TUESDAY, Aug. 13, 2019 (HealthDay News) -- New drugs cured two Ebola patients in Congo, showing that people can recover from the highly lethal disease if it is diagnosed and treated early, doctors say.
"These cases were detected very quickly. The husband was infected, he was at home for 10 days and his wife and son were infected," Jean-Jacques Muyembe, M.D., Ph.D., director of Congo's National Institute for Biomedical Research, said at a press conference, the Associated Press reported. "As soon as the response teams detected these cases, they brought them here to the treatment center. We gave them treatment that is effective and here in a short time both are cured."
The two drugs -- REGN-EB3 and mAb-114 -- are monoclonal antibodies that block Ebola and are now being "used to treat Ebola patients because, according to the studies and the results we obtained in the lab, these are the two drugs that are effective," Muyembe said, the AP reported.

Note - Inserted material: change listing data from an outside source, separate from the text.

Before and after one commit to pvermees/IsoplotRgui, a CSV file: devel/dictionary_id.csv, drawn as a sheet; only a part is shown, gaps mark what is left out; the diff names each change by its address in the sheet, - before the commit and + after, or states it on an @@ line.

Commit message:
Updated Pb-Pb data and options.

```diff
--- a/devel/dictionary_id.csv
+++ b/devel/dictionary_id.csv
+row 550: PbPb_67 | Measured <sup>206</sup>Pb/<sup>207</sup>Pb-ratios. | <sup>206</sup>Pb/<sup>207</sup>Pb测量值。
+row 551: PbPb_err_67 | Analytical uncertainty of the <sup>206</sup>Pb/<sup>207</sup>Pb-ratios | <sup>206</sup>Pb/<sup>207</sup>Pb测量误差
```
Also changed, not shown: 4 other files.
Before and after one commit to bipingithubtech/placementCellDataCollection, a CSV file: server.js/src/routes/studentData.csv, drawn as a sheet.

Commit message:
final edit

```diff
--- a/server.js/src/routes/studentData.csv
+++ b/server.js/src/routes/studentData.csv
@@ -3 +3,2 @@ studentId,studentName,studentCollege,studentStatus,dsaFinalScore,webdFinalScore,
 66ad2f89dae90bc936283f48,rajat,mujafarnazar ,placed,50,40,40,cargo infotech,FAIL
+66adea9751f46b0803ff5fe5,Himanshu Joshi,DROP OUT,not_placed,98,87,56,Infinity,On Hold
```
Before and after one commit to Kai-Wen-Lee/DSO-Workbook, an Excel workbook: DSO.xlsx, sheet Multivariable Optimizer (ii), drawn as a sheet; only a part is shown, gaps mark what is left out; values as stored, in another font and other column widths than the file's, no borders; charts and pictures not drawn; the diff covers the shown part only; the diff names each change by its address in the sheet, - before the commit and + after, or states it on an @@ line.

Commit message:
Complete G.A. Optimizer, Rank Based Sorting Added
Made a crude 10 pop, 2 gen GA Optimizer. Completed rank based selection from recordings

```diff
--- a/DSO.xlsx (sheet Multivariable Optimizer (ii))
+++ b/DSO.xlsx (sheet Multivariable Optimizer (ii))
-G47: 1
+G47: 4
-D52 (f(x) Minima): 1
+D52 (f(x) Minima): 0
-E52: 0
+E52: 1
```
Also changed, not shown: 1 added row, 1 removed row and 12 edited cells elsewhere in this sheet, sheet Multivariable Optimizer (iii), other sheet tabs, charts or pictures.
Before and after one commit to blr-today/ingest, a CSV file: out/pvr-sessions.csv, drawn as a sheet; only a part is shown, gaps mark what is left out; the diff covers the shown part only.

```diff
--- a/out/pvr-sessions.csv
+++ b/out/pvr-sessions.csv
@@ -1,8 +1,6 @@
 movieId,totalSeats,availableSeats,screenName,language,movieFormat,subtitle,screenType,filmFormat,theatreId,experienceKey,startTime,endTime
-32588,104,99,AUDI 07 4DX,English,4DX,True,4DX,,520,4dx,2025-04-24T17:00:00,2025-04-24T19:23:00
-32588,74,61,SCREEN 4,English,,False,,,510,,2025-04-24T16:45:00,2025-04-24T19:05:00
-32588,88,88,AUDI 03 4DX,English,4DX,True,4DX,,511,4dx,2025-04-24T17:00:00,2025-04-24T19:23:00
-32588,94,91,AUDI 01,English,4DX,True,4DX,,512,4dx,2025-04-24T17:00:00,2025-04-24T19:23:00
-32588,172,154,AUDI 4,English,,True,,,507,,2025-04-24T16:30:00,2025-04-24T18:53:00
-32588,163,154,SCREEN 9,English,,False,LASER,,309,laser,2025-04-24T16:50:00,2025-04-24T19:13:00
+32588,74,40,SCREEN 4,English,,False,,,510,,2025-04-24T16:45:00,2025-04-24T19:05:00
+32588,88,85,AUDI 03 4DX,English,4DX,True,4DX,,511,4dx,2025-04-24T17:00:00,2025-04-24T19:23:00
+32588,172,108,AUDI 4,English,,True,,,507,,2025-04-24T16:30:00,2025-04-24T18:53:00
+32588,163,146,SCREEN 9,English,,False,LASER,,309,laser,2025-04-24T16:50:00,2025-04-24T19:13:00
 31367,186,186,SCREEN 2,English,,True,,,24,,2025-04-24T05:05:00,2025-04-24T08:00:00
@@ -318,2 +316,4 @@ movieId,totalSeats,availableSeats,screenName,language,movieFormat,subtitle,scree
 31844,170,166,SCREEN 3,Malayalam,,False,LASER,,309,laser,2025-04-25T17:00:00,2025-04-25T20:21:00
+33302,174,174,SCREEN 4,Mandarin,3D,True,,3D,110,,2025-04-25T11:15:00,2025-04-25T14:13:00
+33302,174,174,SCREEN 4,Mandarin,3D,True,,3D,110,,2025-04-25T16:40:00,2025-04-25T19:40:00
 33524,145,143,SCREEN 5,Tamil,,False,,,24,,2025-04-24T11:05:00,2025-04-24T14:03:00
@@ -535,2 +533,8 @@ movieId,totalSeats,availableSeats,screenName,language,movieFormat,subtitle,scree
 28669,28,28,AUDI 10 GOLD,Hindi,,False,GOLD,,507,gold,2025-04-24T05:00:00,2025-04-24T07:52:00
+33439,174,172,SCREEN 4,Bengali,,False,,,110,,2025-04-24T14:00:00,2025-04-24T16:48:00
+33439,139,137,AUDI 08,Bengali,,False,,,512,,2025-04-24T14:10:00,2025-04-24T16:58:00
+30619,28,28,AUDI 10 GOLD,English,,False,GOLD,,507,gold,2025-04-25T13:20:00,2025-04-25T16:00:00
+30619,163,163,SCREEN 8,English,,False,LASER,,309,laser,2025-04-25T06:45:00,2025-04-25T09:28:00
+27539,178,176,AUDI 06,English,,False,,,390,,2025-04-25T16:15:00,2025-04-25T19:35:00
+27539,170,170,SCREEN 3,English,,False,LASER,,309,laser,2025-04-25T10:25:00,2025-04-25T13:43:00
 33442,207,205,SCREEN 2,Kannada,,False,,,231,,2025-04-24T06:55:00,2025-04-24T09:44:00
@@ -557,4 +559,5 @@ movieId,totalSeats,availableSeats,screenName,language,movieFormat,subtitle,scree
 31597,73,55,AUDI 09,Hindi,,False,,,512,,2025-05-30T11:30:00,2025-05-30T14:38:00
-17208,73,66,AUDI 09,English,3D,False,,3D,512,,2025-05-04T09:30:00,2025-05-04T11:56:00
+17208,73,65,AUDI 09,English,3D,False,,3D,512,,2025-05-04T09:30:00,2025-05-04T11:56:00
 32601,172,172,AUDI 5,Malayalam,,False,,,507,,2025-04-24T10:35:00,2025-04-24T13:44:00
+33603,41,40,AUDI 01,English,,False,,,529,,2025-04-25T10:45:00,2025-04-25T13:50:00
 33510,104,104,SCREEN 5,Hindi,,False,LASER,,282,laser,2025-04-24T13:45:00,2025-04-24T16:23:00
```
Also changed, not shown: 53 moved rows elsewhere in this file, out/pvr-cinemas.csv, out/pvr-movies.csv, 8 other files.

Earlier this week, preliminary results from two trials in Congo suggested that the two drugs significantly reduced the risk for death from Ebola.